[Revision tracking records]
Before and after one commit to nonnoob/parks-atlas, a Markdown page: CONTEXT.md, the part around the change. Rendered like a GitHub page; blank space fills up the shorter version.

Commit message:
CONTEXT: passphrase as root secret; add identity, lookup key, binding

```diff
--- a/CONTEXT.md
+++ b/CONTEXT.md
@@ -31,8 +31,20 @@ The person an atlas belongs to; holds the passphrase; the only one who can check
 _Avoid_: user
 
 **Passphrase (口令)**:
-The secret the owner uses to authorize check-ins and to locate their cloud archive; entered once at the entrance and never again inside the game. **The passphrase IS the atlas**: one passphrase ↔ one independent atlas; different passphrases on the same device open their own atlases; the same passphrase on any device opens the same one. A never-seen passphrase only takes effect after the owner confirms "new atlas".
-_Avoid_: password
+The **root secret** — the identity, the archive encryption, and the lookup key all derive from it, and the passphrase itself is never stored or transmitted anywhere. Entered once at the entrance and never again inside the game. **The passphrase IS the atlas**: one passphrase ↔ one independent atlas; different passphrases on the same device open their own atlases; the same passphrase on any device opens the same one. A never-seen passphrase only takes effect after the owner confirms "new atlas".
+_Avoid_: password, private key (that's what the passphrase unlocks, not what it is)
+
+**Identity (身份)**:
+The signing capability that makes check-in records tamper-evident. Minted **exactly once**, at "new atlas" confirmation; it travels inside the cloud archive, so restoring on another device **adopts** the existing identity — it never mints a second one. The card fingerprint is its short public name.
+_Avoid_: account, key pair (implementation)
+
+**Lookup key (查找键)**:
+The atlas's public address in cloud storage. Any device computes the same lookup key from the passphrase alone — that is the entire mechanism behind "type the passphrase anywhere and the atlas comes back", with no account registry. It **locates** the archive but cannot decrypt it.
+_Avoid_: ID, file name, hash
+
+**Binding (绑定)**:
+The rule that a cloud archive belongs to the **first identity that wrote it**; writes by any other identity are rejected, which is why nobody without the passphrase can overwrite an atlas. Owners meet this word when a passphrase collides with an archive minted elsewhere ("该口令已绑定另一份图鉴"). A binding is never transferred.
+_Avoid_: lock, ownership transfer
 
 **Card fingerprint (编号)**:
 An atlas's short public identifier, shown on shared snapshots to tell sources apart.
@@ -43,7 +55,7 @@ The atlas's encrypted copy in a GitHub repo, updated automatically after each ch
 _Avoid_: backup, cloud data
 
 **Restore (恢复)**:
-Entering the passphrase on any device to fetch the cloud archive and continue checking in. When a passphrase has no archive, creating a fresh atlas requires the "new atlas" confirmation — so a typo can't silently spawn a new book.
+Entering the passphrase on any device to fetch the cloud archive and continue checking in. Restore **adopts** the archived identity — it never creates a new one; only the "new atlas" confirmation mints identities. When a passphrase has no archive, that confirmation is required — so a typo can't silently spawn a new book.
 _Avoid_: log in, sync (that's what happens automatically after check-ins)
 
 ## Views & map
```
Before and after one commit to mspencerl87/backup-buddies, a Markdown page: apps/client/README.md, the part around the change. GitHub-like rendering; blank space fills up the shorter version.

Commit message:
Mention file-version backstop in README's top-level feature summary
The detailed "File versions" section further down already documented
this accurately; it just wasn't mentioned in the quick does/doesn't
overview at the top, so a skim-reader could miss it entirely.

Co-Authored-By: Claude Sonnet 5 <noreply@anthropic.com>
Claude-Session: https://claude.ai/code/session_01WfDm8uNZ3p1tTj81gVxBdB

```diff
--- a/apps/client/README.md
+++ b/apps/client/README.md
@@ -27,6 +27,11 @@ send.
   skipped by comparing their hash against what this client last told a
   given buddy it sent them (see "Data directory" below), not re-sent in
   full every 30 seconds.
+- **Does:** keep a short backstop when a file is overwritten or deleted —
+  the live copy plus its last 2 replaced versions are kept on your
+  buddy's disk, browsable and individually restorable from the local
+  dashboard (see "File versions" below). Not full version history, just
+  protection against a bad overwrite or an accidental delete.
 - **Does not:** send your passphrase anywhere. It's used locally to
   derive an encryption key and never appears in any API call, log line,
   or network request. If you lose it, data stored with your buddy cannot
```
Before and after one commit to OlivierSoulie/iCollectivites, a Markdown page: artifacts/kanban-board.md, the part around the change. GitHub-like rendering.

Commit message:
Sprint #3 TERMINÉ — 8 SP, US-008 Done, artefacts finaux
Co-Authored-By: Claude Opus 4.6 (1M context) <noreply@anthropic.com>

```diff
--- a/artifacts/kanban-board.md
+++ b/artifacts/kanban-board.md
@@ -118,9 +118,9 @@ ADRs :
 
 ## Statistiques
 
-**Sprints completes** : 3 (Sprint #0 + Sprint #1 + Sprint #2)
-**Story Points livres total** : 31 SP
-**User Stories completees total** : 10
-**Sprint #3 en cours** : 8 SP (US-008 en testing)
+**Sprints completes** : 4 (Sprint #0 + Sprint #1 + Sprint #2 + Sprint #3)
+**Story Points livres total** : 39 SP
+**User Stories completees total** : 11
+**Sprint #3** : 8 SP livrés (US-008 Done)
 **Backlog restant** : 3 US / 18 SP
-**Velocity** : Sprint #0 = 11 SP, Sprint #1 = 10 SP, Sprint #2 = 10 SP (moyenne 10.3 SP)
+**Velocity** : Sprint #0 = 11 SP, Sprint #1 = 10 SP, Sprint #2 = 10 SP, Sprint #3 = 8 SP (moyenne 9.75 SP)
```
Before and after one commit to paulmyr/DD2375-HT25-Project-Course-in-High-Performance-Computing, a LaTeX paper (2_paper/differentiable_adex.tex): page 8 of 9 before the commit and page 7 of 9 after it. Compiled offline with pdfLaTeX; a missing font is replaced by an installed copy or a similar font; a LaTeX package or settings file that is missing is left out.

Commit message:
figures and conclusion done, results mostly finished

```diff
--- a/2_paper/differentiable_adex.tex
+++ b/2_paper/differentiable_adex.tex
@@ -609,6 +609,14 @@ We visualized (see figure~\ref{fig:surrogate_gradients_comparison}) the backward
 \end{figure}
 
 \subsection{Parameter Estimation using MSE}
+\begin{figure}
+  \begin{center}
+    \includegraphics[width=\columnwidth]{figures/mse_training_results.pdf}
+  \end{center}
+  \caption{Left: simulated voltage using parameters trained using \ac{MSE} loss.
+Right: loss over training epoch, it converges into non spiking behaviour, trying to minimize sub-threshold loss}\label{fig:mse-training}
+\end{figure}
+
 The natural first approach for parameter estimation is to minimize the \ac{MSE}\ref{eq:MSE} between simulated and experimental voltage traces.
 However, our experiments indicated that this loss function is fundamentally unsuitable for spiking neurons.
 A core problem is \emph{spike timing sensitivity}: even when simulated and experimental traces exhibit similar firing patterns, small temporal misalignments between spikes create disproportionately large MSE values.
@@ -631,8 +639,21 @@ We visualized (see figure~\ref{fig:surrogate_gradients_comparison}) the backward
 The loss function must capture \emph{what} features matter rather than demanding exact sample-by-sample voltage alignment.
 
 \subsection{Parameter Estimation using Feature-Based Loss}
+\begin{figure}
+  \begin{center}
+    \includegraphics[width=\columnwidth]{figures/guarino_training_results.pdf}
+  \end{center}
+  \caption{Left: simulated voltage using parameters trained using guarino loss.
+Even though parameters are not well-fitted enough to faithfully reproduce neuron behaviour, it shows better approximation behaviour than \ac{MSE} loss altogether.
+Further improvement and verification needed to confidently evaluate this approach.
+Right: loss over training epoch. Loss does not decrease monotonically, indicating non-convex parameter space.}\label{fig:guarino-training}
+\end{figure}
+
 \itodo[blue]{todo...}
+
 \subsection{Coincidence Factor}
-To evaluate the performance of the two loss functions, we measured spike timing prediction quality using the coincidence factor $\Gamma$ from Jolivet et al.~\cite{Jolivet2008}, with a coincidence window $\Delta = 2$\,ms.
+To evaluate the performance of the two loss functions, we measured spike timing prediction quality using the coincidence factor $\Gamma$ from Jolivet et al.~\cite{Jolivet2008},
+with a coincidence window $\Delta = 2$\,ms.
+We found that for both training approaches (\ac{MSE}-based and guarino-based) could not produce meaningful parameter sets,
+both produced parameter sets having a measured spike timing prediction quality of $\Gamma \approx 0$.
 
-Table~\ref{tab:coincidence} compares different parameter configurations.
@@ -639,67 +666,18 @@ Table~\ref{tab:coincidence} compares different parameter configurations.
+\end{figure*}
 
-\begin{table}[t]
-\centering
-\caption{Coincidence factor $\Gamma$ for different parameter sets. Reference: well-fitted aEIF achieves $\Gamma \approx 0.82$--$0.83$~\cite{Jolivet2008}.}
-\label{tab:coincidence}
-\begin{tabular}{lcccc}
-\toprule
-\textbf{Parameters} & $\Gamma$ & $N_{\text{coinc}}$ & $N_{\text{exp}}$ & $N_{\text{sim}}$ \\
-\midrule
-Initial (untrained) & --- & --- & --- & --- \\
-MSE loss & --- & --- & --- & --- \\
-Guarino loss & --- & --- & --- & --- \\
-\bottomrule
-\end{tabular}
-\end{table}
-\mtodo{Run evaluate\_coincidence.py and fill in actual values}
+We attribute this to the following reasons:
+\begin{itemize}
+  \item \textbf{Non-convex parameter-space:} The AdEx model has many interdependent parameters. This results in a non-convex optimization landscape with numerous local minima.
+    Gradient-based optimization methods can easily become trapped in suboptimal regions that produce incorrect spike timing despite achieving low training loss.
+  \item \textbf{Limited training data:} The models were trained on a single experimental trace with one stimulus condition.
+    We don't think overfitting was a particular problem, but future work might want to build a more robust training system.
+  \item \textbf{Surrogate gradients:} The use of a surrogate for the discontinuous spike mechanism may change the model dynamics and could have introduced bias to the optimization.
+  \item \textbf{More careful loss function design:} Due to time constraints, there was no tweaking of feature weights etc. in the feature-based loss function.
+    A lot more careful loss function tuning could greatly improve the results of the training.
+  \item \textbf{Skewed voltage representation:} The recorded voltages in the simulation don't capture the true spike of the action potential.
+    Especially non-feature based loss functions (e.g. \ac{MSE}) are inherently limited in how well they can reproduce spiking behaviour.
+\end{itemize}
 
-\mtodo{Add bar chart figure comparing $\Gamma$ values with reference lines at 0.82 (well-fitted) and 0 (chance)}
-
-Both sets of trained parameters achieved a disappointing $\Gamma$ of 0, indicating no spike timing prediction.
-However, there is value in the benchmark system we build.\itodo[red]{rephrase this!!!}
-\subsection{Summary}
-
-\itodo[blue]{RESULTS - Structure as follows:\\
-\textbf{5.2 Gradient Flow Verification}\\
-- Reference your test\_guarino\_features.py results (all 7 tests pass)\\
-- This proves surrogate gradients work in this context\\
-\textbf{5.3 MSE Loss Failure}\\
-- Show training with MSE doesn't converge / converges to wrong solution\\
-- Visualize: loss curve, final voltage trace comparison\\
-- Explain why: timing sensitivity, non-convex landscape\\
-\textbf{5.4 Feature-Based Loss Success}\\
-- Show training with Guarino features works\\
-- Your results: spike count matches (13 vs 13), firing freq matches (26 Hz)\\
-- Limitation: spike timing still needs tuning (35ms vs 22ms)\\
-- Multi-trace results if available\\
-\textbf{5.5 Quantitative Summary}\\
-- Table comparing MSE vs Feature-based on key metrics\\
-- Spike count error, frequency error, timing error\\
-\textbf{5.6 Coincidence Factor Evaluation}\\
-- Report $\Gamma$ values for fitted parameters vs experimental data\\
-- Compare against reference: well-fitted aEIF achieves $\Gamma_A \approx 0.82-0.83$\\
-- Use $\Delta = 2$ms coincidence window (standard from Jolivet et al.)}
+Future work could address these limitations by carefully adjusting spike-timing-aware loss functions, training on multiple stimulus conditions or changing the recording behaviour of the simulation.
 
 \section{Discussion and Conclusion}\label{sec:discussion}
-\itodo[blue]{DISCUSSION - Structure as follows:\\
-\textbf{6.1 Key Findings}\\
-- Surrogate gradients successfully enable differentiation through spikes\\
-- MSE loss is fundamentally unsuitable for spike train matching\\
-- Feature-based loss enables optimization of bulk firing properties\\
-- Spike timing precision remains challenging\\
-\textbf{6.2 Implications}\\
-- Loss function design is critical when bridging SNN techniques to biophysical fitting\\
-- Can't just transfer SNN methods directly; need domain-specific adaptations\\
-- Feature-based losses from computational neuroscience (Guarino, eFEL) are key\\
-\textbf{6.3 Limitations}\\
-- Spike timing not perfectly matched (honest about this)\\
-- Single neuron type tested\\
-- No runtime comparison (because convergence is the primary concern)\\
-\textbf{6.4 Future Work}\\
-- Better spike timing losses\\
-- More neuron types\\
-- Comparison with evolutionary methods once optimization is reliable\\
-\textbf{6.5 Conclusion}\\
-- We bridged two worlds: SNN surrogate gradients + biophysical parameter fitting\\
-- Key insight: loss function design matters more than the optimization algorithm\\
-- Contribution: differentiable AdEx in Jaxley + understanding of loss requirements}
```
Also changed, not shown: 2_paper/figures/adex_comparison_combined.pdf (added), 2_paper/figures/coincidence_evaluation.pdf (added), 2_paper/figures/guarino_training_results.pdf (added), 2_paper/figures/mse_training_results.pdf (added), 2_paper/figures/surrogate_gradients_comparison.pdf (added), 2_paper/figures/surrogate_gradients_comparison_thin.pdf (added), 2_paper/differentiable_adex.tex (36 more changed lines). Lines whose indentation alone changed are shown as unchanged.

» Exercise requirements: Where the word "fitted" occurs in a line of the records, copy that line.

» Answer below:
+Even though parameters are not well-fitted enough to faithfully reproduce neuron behaviour, it shows better approximation behaviour than \ac{MSE} loss altogether.
-\caption{Coincidence factor $\Gamma$ for different parameter sets. Reference: well-fitted aEIF achieves $\Gamma \approx 0.82$--$0.83$~\cite{Jolivet2008}.}
-\mtodo{Add bar chart figure comparing $\Gamma$ values with reference lines at 0.82 (well-fitted) and 0 (chance)}
-- Report $\Gamma$ values for fitted parameters vs experimental data\\
-- Compare against reference: well-fitted aEIF achieves $\Gamma_A \approx 0.82-0.83$\\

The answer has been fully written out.